CLEARWATER — The Clearwater Marine Aquarium, home of the most famous dolphin since Flipper, is about to launch an ambitious plan to build a new $160 million, 200,000-square-foot aquarium in downtown Clearwater.
The substantially larger home for Winter, the dolphin that learned to swim with a prosthetic tail, would be built on a city-owned site where Clearwater's City Hall is located, overlooking Clearwater Harbor.
The new aquarium would include a 2,000-seat dolphin stadium, a two-story coral reef tank and a "4D theater" where viewers would get misted with water or feel the breeze of a sea environment. It would provide space for the hordes of visitors who have flocked to the current location since Winter starred in the hit 2011 movie Dolphin Tale.
The small aquarium on Island Estates near Clearwater Beach would remain open, but would be devoted to animal rescue and rehabilitation. It would be renamed the Clearwater Marine Hospital, after the film's fictional backdrop.
Aquarium officials will ask the city for a no-cost lease to the City Hall property. In exchange for getting the waterfront land, the aquarium forecasts that it would draw exponentially more tourists to Clearwater's struggling downtown, which is best known for the presence of the Church of Scientology.
Aquarium officials predict that a new facility would attract over 2 million visitors in its first year.
"With 2 million visitors a year, you change the entire complexion of downtown," said former Clearwater Mayor Frank Hibbard, who is on the aquarium's board of directors. "This is the right thing at the right place at the right time."
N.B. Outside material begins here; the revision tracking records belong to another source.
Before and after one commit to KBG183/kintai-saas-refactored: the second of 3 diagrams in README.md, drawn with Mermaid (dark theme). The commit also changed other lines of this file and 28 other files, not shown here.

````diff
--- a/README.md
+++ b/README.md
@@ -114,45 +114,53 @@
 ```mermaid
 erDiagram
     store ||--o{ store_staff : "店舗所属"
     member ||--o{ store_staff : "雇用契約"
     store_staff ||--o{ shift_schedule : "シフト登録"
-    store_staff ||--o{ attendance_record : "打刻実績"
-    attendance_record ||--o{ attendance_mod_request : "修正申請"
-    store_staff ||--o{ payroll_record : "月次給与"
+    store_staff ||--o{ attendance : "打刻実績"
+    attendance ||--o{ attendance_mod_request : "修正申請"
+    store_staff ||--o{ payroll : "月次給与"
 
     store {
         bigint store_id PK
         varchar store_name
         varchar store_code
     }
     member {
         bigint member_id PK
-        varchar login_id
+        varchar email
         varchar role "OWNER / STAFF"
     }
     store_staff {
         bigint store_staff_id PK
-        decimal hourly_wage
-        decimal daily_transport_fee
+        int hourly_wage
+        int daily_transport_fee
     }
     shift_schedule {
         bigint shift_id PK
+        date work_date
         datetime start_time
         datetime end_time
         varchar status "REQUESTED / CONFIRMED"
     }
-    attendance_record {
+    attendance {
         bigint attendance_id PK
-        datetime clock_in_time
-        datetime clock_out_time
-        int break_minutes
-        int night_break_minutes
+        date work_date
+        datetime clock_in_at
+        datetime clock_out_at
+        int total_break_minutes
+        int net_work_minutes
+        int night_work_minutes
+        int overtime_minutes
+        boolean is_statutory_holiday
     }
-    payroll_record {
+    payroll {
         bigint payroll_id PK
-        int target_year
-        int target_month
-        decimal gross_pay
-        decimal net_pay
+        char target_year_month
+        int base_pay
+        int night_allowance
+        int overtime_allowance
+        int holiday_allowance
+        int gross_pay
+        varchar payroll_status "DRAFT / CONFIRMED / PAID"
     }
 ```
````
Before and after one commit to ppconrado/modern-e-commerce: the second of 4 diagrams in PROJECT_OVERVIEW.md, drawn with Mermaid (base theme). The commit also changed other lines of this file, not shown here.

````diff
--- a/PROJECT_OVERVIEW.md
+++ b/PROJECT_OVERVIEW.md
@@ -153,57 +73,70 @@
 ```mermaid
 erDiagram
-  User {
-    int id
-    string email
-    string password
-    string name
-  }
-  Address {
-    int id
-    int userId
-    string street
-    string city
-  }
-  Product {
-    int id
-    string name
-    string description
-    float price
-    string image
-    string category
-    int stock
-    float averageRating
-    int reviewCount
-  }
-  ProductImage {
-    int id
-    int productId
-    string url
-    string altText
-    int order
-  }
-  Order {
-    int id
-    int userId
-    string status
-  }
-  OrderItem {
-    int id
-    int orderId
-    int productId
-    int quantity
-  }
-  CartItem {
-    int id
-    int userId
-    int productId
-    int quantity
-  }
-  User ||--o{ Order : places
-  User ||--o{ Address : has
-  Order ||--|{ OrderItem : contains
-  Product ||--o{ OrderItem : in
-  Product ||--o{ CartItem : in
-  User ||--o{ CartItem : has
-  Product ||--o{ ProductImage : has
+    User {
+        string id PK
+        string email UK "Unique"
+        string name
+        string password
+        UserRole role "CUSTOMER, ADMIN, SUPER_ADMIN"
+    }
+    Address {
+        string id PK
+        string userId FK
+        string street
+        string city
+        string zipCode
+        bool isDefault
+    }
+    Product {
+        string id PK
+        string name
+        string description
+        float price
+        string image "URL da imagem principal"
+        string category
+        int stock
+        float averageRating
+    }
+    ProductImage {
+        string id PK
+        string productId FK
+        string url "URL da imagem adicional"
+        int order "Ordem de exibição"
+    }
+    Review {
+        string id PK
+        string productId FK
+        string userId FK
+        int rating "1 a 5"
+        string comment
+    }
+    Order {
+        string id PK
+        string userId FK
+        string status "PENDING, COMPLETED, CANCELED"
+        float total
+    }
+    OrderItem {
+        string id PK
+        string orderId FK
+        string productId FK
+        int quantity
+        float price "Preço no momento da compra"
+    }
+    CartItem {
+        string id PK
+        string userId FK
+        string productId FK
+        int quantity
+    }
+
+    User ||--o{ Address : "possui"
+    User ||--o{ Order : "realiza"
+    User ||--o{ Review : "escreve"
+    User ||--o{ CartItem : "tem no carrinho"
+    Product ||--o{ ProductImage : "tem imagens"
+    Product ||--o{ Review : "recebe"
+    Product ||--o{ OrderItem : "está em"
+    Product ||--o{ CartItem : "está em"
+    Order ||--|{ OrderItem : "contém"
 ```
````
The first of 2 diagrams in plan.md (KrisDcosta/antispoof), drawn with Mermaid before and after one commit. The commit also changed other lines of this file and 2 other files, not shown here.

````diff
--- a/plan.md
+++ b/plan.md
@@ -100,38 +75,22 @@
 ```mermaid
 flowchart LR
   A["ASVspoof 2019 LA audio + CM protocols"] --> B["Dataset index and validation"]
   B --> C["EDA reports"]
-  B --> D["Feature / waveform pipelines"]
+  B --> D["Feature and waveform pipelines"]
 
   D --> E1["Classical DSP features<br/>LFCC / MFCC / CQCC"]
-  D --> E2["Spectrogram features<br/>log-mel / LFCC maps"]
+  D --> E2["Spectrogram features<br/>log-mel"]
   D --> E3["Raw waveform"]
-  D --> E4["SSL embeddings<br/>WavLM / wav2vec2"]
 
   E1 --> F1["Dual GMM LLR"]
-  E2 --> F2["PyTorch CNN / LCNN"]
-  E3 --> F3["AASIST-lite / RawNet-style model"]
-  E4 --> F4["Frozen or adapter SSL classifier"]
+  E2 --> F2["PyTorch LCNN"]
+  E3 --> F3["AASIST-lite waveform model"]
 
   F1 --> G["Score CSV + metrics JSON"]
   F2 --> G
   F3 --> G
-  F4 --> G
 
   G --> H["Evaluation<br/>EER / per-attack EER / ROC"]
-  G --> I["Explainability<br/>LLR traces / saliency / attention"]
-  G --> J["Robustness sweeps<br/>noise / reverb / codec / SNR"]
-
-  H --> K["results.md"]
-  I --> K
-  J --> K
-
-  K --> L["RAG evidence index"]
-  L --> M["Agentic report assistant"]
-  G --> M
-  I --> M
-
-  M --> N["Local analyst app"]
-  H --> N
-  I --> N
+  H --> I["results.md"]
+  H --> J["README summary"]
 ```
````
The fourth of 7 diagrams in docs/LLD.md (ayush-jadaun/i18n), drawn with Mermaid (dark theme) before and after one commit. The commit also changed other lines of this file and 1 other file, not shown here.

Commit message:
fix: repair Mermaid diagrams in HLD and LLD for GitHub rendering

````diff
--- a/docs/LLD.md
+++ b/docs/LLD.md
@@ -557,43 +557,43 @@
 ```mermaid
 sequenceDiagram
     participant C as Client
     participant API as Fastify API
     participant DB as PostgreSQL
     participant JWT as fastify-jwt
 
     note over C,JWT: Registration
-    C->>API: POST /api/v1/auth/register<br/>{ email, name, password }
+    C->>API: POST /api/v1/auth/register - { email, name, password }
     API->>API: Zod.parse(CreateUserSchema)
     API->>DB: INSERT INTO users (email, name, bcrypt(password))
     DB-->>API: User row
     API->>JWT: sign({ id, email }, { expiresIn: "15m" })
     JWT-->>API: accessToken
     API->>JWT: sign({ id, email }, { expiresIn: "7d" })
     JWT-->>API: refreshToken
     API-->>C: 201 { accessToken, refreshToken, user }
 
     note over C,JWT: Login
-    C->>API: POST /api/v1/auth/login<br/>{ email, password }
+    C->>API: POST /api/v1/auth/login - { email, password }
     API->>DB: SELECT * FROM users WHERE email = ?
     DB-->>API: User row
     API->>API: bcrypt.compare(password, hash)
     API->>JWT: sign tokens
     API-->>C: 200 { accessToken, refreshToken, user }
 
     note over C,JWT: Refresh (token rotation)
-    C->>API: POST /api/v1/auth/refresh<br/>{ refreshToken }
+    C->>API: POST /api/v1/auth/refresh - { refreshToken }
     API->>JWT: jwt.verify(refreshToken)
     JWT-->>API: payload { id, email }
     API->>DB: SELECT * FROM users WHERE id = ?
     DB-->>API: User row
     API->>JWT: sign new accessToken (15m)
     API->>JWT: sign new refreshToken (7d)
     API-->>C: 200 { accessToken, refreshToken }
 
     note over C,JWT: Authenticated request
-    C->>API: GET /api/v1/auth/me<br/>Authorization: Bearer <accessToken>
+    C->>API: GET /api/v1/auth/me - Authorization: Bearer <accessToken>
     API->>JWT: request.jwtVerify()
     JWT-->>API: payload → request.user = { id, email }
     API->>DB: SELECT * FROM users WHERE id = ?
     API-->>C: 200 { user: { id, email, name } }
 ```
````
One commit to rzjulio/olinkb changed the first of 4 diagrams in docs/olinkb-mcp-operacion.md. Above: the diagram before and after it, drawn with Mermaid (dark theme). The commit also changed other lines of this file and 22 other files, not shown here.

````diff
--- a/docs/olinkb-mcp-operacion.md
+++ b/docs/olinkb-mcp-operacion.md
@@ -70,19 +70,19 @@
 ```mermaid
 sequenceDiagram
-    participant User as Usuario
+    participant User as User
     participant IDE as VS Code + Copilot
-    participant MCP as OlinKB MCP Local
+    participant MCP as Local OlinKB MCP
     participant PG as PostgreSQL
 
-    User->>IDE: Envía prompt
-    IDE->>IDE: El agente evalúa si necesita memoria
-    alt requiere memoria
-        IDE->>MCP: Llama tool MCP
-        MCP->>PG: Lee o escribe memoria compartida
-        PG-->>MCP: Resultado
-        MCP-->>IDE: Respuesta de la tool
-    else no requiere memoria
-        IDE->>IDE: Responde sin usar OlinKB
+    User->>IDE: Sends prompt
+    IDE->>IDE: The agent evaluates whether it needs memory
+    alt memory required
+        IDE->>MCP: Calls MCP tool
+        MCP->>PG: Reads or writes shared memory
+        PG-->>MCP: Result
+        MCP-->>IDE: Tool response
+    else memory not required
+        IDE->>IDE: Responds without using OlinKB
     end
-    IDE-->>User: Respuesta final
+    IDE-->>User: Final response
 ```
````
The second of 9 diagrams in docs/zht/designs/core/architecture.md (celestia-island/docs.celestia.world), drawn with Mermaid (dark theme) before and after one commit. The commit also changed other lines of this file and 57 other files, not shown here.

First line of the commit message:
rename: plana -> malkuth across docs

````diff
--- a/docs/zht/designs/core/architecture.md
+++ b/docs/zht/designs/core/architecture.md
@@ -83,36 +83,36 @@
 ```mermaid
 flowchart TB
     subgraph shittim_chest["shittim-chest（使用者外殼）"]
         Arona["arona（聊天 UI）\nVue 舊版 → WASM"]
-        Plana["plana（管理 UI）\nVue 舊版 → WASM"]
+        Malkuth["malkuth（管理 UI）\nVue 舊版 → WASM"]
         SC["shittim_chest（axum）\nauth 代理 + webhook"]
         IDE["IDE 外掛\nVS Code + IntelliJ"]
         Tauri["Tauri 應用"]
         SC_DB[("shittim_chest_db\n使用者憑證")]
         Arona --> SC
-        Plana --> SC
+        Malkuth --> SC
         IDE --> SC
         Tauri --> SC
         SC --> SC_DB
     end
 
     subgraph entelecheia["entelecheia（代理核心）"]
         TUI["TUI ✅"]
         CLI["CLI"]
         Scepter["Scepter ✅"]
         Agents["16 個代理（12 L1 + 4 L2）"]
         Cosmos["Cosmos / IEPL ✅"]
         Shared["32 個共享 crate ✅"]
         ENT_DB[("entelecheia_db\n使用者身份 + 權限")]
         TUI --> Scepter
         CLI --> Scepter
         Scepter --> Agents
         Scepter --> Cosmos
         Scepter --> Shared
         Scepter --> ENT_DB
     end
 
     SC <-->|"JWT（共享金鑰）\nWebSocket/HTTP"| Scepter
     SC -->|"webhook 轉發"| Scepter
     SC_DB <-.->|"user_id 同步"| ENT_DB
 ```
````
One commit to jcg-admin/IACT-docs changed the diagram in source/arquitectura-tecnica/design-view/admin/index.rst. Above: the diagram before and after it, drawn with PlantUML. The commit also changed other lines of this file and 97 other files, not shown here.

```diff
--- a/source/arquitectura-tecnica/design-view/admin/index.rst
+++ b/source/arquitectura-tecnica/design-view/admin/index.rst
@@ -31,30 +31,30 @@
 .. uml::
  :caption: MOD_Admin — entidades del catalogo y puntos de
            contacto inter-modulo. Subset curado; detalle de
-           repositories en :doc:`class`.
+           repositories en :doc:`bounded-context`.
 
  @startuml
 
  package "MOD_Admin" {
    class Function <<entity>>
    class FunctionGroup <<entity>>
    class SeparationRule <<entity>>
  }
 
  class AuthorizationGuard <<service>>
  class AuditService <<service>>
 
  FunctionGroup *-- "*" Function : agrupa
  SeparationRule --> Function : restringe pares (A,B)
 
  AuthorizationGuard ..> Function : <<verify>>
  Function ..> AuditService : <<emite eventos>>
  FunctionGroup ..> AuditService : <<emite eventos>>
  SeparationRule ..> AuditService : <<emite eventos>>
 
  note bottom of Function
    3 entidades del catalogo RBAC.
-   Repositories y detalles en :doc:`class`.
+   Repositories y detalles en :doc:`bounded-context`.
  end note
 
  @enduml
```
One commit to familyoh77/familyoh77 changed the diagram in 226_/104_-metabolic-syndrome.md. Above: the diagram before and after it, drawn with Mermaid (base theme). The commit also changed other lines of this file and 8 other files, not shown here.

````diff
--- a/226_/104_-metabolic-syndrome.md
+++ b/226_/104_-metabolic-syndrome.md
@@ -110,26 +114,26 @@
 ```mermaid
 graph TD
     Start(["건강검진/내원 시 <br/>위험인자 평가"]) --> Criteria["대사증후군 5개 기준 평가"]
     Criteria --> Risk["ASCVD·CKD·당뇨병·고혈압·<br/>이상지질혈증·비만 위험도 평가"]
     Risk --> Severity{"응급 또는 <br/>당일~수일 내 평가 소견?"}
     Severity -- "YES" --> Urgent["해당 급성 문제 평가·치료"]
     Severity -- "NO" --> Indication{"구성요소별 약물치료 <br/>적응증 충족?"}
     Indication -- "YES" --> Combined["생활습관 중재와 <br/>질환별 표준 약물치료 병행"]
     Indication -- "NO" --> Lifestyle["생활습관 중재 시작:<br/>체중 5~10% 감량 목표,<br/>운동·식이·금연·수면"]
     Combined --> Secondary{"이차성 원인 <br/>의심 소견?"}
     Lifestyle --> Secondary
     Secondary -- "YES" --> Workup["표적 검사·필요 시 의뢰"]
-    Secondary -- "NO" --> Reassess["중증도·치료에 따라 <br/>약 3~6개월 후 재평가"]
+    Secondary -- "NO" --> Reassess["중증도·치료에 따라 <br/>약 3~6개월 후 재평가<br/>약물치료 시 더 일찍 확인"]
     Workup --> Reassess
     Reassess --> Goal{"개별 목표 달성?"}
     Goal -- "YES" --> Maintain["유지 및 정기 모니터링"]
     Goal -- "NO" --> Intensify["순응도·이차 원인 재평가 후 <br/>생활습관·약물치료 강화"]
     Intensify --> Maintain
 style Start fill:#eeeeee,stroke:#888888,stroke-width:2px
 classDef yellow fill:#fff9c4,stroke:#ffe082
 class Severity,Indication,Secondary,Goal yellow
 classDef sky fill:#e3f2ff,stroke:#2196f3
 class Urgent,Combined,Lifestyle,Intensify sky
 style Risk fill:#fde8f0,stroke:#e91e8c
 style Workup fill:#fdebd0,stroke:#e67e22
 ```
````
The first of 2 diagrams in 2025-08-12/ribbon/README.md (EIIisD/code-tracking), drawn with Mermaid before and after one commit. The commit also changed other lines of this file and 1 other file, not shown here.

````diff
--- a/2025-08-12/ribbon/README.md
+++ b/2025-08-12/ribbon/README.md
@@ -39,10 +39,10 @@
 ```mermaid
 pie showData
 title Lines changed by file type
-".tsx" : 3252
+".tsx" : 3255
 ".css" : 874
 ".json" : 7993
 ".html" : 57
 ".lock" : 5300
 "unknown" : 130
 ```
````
Because City Hall is on public land, the deal would require the approval of Clearwater voters. The aquarium will ask the city to hold a referendum this November, with the aquarium paying the $70,000 cost.
"I think that's a fair request. Let's see what the public believes should happen," said current Mayor George Cretekos. "It's a massive project. It's a potential game changer for downtown."
The aquarium will publicly present its plan to Clearwater's City Council on Tuesday. Council members have been briefed one-on-one and are generally supportive of holding a referendum.
So if the aquarium moved, what would happen to City Hall? The three-story building at 112 S Osceola Ave. houses offices of city administrators, clerks and attorneys as well as the City Council meeting chamber. The 1960s-era building isn't aging well. Eight years ago, the city was prepared to sell the property to a condo developer. Officials have previously debated closing City Hall to save money and moving its functions into newer city buildings such as the Clearwater Main Library and the Municipal Services Building a few blocks away.
Clearwater has also considered building a new City Hall, and it owns several large tracts downtown. "We'll start looking at our options," City Manager Bill Horne said.
The aquarium has hired the company that designed the Georgia Aquarium in Atlanta, the world's largest, to design the new facility. Conceptual drawings show the building fronting downtown's Osceola Avenue and stair-stepping down the high bluff to a covered dolphin stadium near the water.
Drawings also show turtle tanks; exhibits for otters, octopuses and possibly manatees; a 9,000-square-foot community meeting room; an outdoor Everglades exhibit; a cafe; and a 630-space parking garage on a 1-acre vacant lot just south of City Hall that the aquarium bought in December for $2.1 million.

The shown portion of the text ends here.